Perhaps most chilling is the fact that courts have consistently ruled that people do not have a Constitutional right to be told about these potential consequences before they decide to enter a guilty plea. Indeed, some of the collateral consequences are retroactive; they did not even exist when the person pled guilty in exchange for what looked like a minor penalty.

Jenny Roberts, a law professor at Syracuse University, discusses the injustice of this in a forthcoming law review article, "The Myth of Collateral Consequences of Criminal Convictions: Involuntary Commitment of Sexually Violent Predators" (available for download here).

Nowhere are the results more tragic than when the defendant is factually innocent. This is most likely when a defendant is poor, Black, and/or mentally ill. And also when the guilty plea happened back in the day, before sex offenses became such a lifelong, inescapable yoke.

Friday's Boston Globe features one such case. Guy Randolph is an African American man who struggles with schizophrenia and alcoholism. More than 17 years ago, he was arrested for a sexual assault on a 6-year-old girl. He had been in jail for four months when his attorney encouraged him to cop a plea in exchange for immediate freedom.

But that immediate freedom came at a later price:
"For the past seven years, a photo of Guy Randolph has been posted at Boston police stations, labeling him the most dangerous type of sex offender. Neighbors who knew of his criminal record and the 10 years he spent in prison insulted him when they saw him on the streets. Police ordered him away from schools and playgrounds if he walked too close…. The stigma of the label was almost unbearable. Johns would tell her son how proud she was of him and that the people who called him names were 'ignorant.' But he became withdrawn and despondent, nothing like the outgoing, gregarious boy she had raised."
Yesterday, thanks to the dedicated work of attorney Sejal Patel, his conviction was reversed. Once more, it was the mother who had stood by Randolph and insisted on his innocence. After 17 years of struggle, she was finally celebrating - taking Randolph out for his favorite meal of Chinese food.


Mark Whitehill, Ph.D. said...

Good article! However, the title is a bit misleading; it's more "Sex Offender Panic" than it is Sex Panic.

Karen Franklin, Ph.D. said...

Thanks for the comment, Mark. I understand your point, but social scientists are conceptualizing it as all part and parcel of the same root attitude toward sexuality in modern US culture. See Judith Levine (Harmful to Minors), James Kincaid (Erotic Innocence: The Culture of Child Molesting), and Reicert & Lambiase (Sex in Consumer Culture) for interesting cultural overviews.

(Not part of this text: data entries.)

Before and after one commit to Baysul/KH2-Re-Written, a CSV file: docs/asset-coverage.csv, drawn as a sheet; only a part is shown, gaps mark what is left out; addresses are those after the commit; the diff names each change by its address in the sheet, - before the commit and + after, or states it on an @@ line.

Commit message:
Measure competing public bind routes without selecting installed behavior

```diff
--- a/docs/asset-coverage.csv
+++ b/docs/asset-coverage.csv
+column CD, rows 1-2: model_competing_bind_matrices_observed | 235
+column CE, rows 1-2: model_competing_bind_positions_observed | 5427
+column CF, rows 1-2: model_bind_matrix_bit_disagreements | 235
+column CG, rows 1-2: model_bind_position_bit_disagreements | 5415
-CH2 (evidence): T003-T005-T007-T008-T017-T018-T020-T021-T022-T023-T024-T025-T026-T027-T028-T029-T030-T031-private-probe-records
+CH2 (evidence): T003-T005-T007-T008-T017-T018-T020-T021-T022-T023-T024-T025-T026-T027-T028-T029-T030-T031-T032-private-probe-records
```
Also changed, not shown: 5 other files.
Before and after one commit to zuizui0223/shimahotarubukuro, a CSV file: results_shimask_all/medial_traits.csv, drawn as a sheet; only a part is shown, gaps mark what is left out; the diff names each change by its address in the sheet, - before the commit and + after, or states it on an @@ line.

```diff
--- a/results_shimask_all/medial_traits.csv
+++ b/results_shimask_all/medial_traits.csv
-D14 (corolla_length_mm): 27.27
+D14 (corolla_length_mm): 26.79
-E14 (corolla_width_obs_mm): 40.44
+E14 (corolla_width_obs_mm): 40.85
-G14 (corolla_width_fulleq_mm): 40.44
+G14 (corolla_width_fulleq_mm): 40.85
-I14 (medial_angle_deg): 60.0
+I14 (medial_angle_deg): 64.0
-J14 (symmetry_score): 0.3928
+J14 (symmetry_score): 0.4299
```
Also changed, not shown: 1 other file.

Fima Fimovich said...

My name is Fima I live in Minneapolis, MN
I came to US as political refugee on human rights violations in former USSR
I am russian jew, and I got a lot of discrimination in USSR
My parents are Holocaust survivors.
But I got the worst thing in USA, never possible in communist country.
I was set up with my computer, convicted as a s..x offender for computer p..rn.
I would like to send you some links to publications about my criminal
case. I was forced to confess to the
possession of internet digital pictures of p..rn in deleted clusters
of my computer hard drive. My browser was hijacked while I was
browsing the web. I was redirected to illegal sites against my will.
Some illegal pictures were found on my hard drive, recovering in
unallocated clusters, without dates of file creation/download.

I do not know how courts can widely press these charges on people to
convict them, while the whole Internet is a mess.

I was fired from many jobs, and I am out of job for 5 years.
Also police watch me all the time naming me a predator,
I am not a predator, I came here in hope to escape human rights violations,
but I got copletely terrible violations by government. All of this
looks like Nazi Germany

Most recent publication in ZDnet

You can find all links to publications about my case here